- _THE DATA_:

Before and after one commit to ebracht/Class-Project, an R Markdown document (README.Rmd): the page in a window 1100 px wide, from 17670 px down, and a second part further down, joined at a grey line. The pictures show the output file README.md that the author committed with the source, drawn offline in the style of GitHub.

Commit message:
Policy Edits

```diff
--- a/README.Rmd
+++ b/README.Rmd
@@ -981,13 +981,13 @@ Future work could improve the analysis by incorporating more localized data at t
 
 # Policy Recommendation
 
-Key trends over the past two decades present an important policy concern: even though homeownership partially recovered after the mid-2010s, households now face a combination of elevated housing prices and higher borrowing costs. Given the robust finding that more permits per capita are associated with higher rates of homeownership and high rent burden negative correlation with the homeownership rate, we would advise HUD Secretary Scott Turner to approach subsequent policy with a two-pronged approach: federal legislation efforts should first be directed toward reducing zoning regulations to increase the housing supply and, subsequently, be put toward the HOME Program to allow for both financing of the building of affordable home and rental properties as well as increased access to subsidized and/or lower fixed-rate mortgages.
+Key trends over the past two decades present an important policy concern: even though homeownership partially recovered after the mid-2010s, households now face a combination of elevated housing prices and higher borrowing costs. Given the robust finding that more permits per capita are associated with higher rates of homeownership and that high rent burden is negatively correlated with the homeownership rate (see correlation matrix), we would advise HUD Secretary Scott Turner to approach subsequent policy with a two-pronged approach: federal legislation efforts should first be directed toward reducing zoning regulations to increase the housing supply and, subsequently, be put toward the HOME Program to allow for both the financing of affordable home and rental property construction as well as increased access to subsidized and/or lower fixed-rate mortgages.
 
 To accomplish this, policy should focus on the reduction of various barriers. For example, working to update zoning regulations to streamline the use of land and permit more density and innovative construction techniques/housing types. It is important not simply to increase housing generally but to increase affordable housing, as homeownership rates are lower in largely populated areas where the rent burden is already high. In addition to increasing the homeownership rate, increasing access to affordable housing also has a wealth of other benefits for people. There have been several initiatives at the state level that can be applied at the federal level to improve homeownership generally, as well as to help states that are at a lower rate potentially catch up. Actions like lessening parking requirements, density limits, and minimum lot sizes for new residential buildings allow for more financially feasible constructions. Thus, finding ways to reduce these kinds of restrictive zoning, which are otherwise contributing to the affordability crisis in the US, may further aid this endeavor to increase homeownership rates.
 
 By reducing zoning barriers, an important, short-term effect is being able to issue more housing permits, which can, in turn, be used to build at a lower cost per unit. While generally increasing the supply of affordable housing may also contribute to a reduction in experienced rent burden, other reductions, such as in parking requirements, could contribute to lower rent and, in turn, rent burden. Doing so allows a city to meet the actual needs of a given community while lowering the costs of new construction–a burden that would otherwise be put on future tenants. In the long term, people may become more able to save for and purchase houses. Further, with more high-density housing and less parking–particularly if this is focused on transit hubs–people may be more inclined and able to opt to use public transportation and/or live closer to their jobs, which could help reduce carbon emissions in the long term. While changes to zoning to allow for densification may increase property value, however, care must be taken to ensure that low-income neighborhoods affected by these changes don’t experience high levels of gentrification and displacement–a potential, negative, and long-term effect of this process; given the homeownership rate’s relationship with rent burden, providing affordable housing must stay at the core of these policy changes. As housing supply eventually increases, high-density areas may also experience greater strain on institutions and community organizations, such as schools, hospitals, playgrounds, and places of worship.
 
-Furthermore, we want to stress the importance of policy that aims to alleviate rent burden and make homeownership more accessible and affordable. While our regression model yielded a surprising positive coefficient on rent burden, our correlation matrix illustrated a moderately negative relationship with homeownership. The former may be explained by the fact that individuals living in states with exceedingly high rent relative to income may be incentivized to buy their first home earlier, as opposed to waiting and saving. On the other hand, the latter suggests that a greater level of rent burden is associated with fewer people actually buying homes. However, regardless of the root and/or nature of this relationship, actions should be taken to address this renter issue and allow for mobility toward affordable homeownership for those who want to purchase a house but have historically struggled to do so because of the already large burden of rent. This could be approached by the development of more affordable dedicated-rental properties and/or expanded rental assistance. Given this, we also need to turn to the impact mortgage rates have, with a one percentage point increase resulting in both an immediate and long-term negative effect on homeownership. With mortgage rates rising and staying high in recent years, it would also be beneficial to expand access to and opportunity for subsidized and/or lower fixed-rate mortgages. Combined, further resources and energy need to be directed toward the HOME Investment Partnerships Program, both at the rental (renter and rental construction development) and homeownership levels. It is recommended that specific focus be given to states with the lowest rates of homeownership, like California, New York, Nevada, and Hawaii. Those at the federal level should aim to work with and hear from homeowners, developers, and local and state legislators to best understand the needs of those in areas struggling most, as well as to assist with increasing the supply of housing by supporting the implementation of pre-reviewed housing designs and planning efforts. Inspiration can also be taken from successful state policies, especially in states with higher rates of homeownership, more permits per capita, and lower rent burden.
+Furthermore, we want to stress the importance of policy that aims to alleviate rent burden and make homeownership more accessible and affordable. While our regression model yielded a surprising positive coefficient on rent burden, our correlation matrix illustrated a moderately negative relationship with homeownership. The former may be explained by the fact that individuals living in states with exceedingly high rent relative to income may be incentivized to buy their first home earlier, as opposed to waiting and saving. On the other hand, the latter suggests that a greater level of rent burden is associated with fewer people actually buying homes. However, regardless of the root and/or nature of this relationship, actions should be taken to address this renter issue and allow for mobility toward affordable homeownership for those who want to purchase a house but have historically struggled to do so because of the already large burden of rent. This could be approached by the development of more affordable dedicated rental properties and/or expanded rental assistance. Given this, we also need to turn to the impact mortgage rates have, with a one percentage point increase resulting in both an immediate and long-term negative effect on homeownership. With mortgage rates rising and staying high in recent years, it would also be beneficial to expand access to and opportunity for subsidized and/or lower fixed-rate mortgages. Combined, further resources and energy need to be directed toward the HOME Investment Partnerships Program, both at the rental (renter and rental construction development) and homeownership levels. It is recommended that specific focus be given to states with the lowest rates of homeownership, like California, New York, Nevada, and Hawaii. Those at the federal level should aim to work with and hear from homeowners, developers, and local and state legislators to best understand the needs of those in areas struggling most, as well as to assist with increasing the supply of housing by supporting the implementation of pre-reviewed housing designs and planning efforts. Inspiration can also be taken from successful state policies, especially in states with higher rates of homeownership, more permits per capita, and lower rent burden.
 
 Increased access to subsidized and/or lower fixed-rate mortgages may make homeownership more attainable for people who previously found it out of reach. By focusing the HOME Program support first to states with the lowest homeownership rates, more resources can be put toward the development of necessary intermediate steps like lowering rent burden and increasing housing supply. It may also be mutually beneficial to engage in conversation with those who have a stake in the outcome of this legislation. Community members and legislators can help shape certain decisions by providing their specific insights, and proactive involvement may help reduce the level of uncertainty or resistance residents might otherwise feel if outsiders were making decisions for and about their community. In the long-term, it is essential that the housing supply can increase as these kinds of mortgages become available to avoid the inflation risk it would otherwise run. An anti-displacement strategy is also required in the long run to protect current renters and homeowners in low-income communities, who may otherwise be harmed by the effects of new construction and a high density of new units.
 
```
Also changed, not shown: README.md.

- _ABOUT THIS TASK_:
Restate all of the material, keeping every word intact.

- _RESULT OF THIS EXERCISE_:
Before and after one commit to ebracht/Class-Project, an R Markdown document (README.Rmd): the page in a window 1100 px wide, from 17670 px down, and a second part further down, joined at a grey line. The pictures show the output file README.md that the author committed with the source, drawn offline in the style of GitHub.

Commit message:
Policy Edits

```diff
--- a/README.Rmd
+++ b/README.Rmd
@@ -981,13 +981,13 @@ Future work could improve the analysis by incorporating more localized data at t
 
 # Policy Recommendation
 
-Key trends over the past two decades present an important policy concern: even though homeownership partially recovered after the mid-2010s, households now face a combination of elevated housing prices and higher borrowing costs. Given the robust finding that more permits per capita are associated with higher rates of homeownership and high rent burden negative correlation with the homeownership rate, we would advise HUD Secretary Scott Turner to approach subsequent policy with a two-pronged approach: federal legislation efforts should first be directed toward reducing zoning regulations to increase the housing supply and, subsequently, be put toward the HOME Program to allow for both financing of the building of affordable home and rental properties as well as increased access to subsidized and/or lower fixed-rate mortgages.
+Key trends over the past two decades present an important policy concern: even though homeownership partially recovered after the mid-2010s, households now face a combination of elevated housing prices and higher borrowing costs. Given the robust finding that more permits per capita are associated with higher rates of homeownership and that high rent burden is negatively correlated with the homeownership rate (see correlation matrix), we would advise HUD Secretary Scott Turner to approach subsequent policy with a two-pronged approach: federal legislation efforts should first be directed toward reducing zoning regulations to increase the housing supply and, subsequently, be put toward the HOME Program to allow for both the financing of affordable home and rental property construction as well as increased access to subsidized and/or lower fixed-rate mortgages.
 
 To accomplish this, policy should focus on the reduction of various barriers. For example, working to update zoning regulations to streamline the use of land and permit more density and innovative construction techniques/housing types. It is important not simply to increase housing generally but to increase affordable housing, as homeownership rates are lower in largely populated areas where the rent burden is already high. In addition to increasing the homeownership rate, increasing access to affordable housing also has a wealth of other benefits for people. There have been several initiatives at the state level that can be applied at the federal level to improve homeownership generally, as well as to help states that are at a lower rate potentially catch up. Actions like lessening parking requirements, density limits, and minimum lot sizes for new residential buildings allow for more financially feasible constructions. Thus, finding ways to reduce these kinds of restrictive zoning, which are otherwise contributing to the affordability crisis in the US, may further aid this endeavor to increase homeownership rates.
 
 By reducing zoning barriers, an important, short-term effect is being able to issue more housing permits, which can, in turn, be used to build at a lower cost per unit. While generally increasing the supply of affordable housing may also contribute to a reduction in experienced rent burden, other reductions, such as in parking requirements, could contribute to lower rent and, in turn, rent burden. Doing so allows a city to meet the actual needs of a given community while lowering the costs of new construction–a burden that would otherwise be put on future tenants. In the long term, people may become more able to save for and purchase houses. Further, with more high-density housing and less parking–particularly if this is focused on transit hubs–people may be more inclined and able to opt to use public transportation and/or live closer to their jobs, which could help reduce carbon emissions in the long term. While changes to zoning to allow for densification may increase property value, however, care must be taken to ensure that low-income neighborhoods affected by these changes don’t experience high levels of gentrification and displacement–a potential, negative, and long-term effect of this process; given the homeownership rate’s relationship with rent burden, providing affordable housing must stay at the core of these policy changes. As housing supply eventually increases, high-density areas may also experience greater strain on institutions and community organizations, such as schools, hospitals, playgrounds, and places of worship.
 
-Furthermore, we want to stress the importance of policy that aims to alleviate rent burden and make homeownership more accessible and affordable. While our regression model yielded a surprising positive coefficient on rent burden, our correlation matrix illustrated a moderately negative relationship with homeownership. The former may be explained by the fact that individuals living in states with exceedingly high rent relative to income may be incentivized to buy their first home earlier, as opposed to waiting and saving. On the other hand, the latter suggests that a greater level of rent burden is associated with fewer people actually buying homes. However, regardless of the root and/or nature of this relationship, actions should be taken to address this renter issue and allow for mobility toward affordable homeownership for those who want to purchase a house but have historically struggled to do so because of the already large burden of rent. This could be approached by the development of more affordable dedicated-rental properties and/or expanded rental assistance. Given this, we also need to turn to the impact mortgage rates have, with a one percentage point increase resulting in both an immediate and long-term negative effect on homeownership. With mortgage rates rising and staying high in recent years, it would also be beneficial to expand access to and opportunity for subsidized and/or lower fixed-rate mortgages. Combined, further resources and energy need to be directed toward the HOME Investment Partnerships Program, both at the rental (renter and rental construction development) and homeownership levels. It is recommended that specific focus be given to states with the lowest rates of homeownership, like California, New York, Nevada, and Hawaii. Those at the federal level should aim to work with and hear from homeowners, developers, and local and state legislators to best understand the needs of those in areas struggling most, as well as to assist with increasing the supply of housing by supporting the implementation of pre-reviewed housing designs and planning efforts. Inspiration can also be taken from successful state policies, especially in states with higher rates of homeownership, more permits per capita, and lower rent burden.
+Furthermore, we want to stress the importance of policy that aims to alleviate rent burden and make homeownership more accessible and affordable. While our regression model yielded a surprising positive coefficient on rent burden, our correlation matrix illustrated a moderately negative relationship with homeownership. The former may be explained by the fact that individuals living in states with exceedingly high rent relative to income may be incentivized to buy their first home earlier, as opposed to waiting and saving. On the other hand, the latter suggests that a greater level of rent burden is associated with fewer people actually buying homes. However, regardless of the root and/or nature of this relationship, actions should be taken to address this renter issue and allow for mobility toward affordable homeownership for those who want to purchase a house but have historically struggled to do so because of the already large burden of rent. This could be approached by the development of more affordable dedicated rental properties and/or expanded rental assistance. Given this, we also need to turn to the impact mortgage rates have, with a one percentage point increase resulting in both an immediate and long-term negative effect on homeownership. With mortgage rates rising and staying high in recent years, it would also be beneficial to expand access to and opportunity for subsidized and/or lower fixed-rate mortgages. Combined, further resources and energy need to be directed toward the HOME Investment Partnerships Program, both at the rental (renter and rental construction development) and homeownership levels. It is recommended that specific focus be given to states with the lowest rates of homeownership, like California, New York, Nevada, and Hawaii. Those at the federal level should aim to work with and hear from homeowners, developers, and local and state legislators to best understand the needs of those in areas struggling most, as well as to assist with increasing the supply of housing by supporting the implementation of pre-reviewed housing designs and planning efforts. Inspiration can also be taken from successful state policies, especially in states with higher rates of homeownership, more permits per capita, and lower rent burden.
 
 Increased access to subsidized and/or lower fixed-rate mortgages may make homeownership more attainable for people who previously found it out of reach. By focusing the HOME Program support first to states with the lowest homeownership rates, more resources can be put toward the development of necessary intermediate steps like lowering rent burden and increasing housing supply. It may also be mutually beneficial to engage in conversation with those who have a stake in the outcome of this legislation. Community members and legislators can help shape certain decisions by providing their specific insights, and proactive involvement may help reduce the level of uncertainty or resistance residents might otherwise feel if outsiders were making decisions for and about their community. In the long-term, it is essential that the housing supply can increase as these kinds of mortgages become available to avoid the inflation risk it would otherwise run. An anti-displacement strategy is also required in the long run to protect current renters and homeowners in low-income communities, who may otherwise be harmed by the effects of new construction and a high density of new units.
 
```
Also changed, not shown: README.md.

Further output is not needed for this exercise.